> **Records for this exercise**

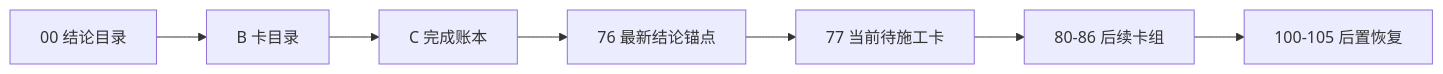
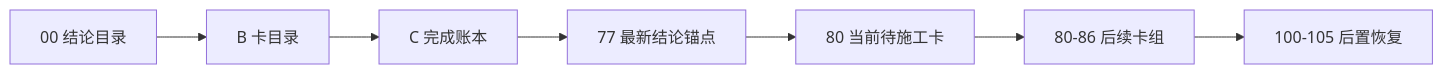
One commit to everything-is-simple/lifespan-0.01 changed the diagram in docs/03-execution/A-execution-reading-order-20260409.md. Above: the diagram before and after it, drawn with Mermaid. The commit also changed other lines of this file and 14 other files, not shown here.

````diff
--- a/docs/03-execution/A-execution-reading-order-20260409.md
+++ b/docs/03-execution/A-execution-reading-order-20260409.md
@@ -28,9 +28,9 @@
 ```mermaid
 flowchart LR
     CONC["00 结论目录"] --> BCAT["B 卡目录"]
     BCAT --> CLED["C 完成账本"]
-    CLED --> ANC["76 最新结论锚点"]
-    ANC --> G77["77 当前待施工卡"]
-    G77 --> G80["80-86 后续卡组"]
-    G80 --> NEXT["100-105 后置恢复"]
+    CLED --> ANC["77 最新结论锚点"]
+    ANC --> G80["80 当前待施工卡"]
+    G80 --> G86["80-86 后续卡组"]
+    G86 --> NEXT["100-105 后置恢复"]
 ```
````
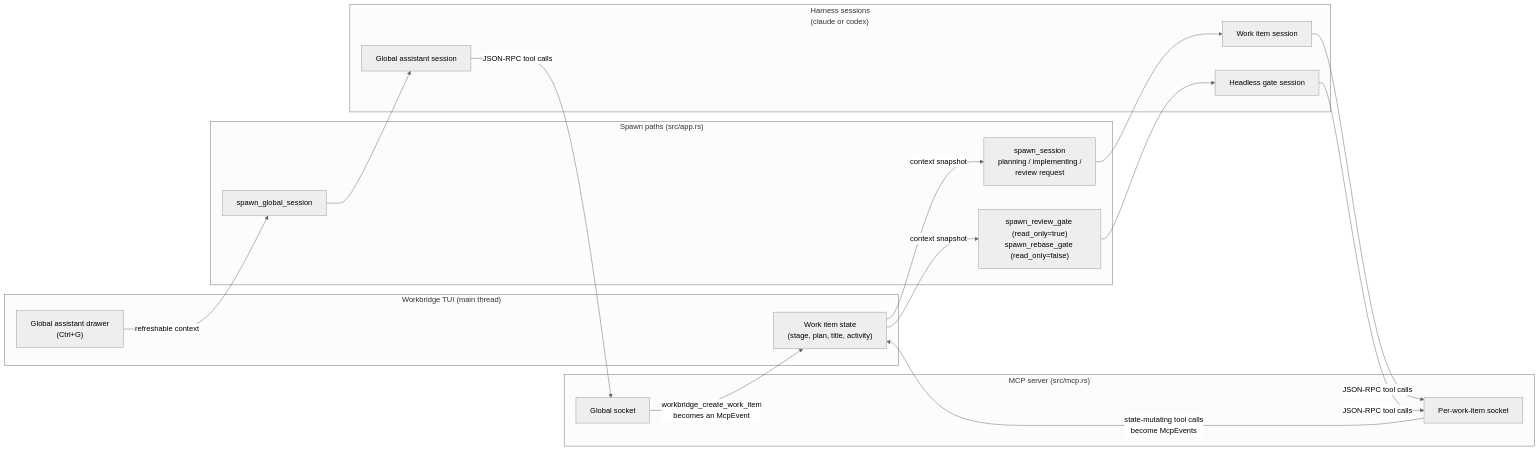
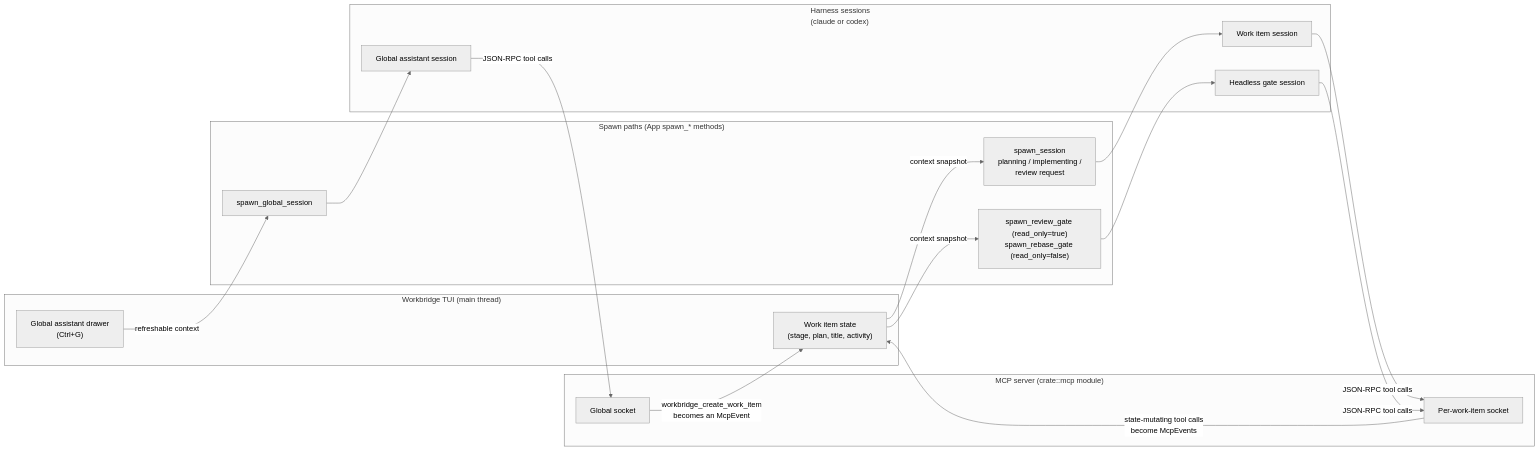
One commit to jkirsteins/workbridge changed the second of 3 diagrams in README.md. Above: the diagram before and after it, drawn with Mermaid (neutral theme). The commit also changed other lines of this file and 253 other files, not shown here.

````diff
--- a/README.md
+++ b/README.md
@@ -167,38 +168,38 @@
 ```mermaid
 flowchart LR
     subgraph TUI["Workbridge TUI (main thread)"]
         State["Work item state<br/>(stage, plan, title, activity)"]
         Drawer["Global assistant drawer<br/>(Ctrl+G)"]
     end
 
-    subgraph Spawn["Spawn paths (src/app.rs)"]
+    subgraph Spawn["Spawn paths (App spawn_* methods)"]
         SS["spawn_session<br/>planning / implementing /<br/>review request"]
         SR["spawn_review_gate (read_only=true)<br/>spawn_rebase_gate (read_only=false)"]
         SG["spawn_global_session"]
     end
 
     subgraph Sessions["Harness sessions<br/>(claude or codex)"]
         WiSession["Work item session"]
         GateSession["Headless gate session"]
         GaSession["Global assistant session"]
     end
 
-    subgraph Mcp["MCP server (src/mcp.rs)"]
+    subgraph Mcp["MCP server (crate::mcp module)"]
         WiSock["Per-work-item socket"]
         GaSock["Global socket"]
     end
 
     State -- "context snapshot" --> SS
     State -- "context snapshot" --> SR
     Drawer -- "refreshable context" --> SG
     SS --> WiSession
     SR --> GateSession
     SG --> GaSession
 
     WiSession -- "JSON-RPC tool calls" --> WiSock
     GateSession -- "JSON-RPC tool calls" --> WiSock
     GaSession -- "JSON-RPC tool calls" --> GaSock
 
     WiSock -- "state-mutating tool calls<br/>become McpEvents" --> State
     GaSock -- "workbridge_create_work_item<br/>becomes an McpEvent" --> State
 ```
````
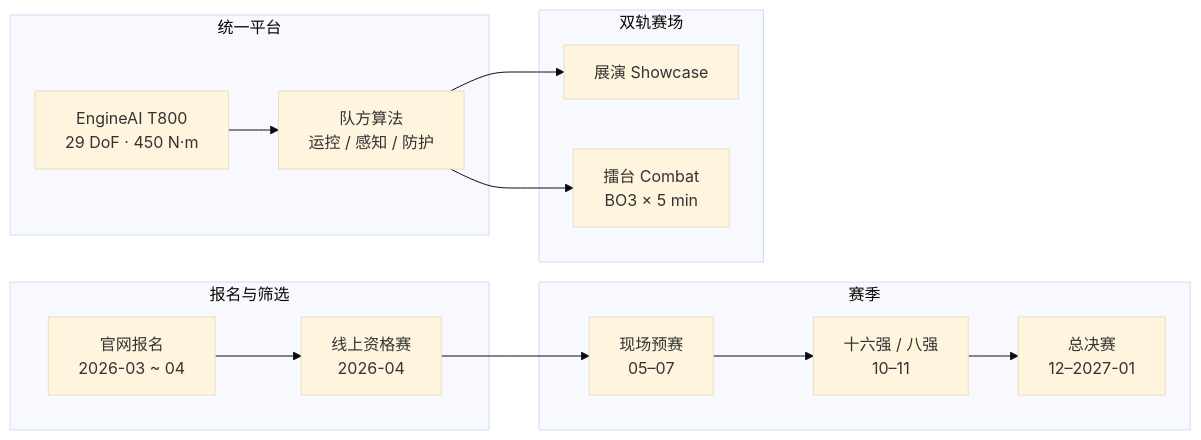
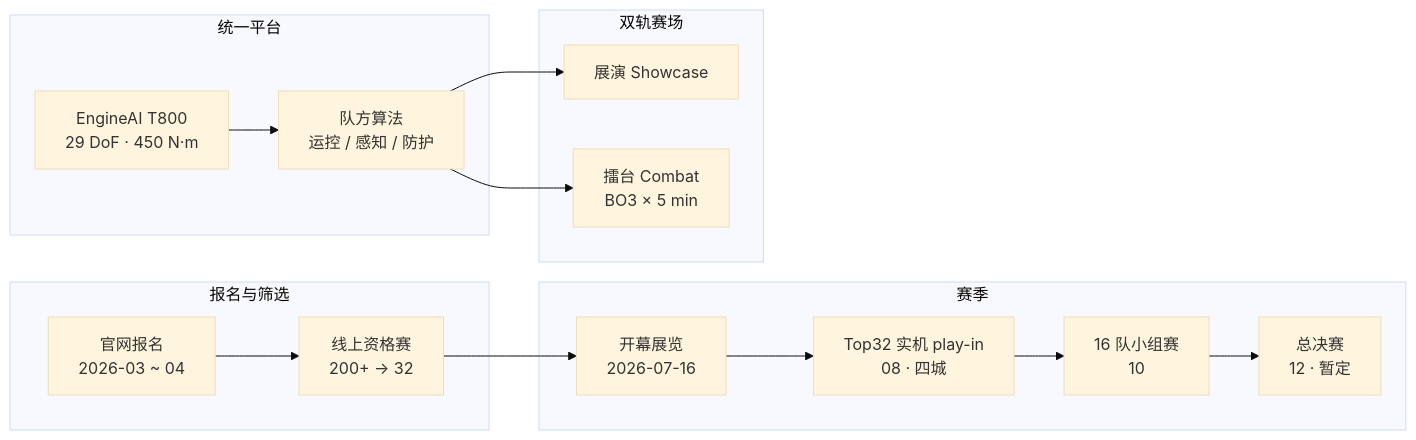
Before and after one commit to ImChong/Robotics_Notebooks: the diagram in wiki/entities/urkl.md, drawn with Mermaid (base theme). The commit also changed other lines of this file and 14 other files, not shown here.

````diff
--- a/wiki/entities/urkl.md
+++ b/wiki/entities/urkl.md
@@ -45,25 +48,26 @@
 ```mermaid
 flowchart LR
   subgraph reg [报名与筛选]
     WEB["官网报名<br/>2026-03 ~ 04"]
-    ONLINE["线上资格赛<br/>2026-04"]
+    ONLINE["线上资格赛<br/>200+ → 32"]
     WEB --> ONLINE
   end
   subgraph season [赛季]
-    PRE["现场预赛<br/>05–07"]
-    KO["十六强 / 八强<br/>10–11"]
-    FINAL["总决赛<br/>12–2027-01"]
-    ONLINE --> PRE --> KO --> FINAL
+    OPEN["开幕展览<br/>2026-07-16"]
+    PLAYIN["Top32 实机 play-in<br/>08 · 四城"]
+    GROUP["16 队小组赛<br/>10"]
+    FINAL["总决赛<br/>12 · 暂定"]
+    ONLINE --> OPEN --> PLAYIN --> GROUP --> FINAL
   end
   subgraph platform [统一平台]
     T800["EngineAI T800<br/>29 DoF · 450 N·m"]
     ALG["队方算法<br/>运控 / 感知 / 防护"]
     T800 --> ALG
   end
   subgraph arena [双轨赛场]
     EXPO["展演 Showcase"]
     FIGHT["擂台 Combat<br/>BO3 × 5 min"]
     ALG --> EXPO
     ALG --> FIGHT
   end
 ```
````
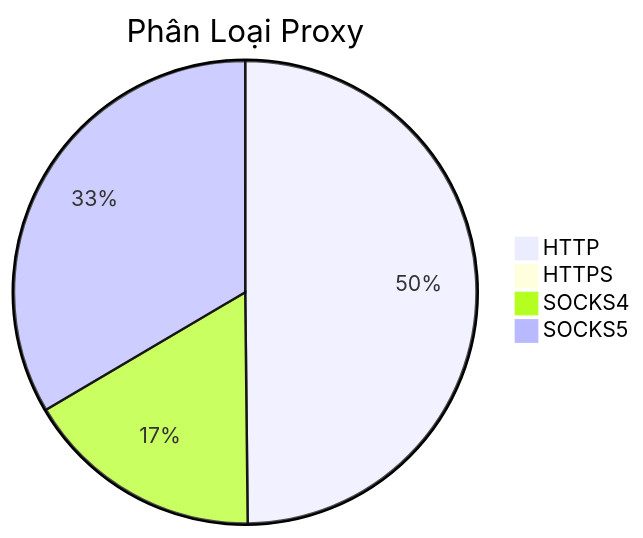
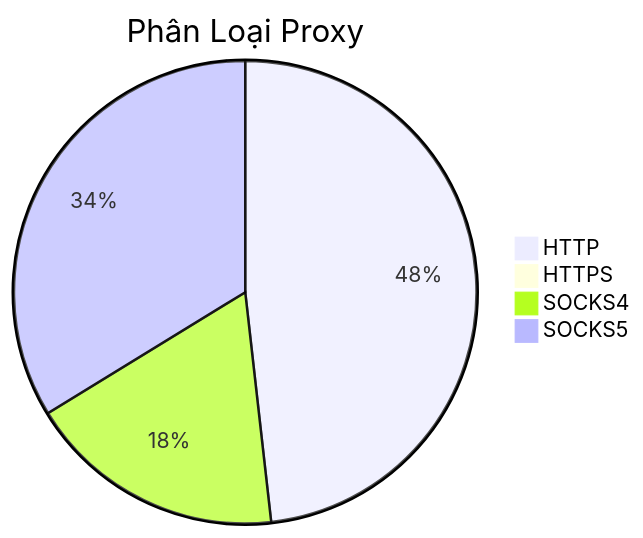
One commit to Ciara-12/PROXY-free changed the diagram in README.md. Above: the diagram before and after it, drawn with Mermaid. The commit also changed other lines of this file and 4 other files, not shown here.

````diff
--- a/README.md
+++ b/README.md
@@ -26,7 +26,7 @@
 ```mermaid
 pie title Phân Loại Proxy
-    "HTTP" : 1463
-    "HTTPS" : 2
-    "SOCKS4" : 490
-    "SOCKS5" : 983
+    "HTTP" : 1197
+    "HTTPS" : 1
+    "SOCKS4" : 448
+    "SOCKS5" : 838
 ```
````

> **Exercise aim**
Gather, from the listing above, every line carrying the word "ONLINE".

> **Result for this exercise**
-    ONLINE["线上资格赛<br/>2026-04"]
+    ONLINE["线上资格赛<br/>200+ → 32"]
     WEB --> ONLINE
-    ONLINE --> PRE --> KO --> FINAL
+    ONLINE --> OPEN --> PLAYIN --> GROUP --> FINAL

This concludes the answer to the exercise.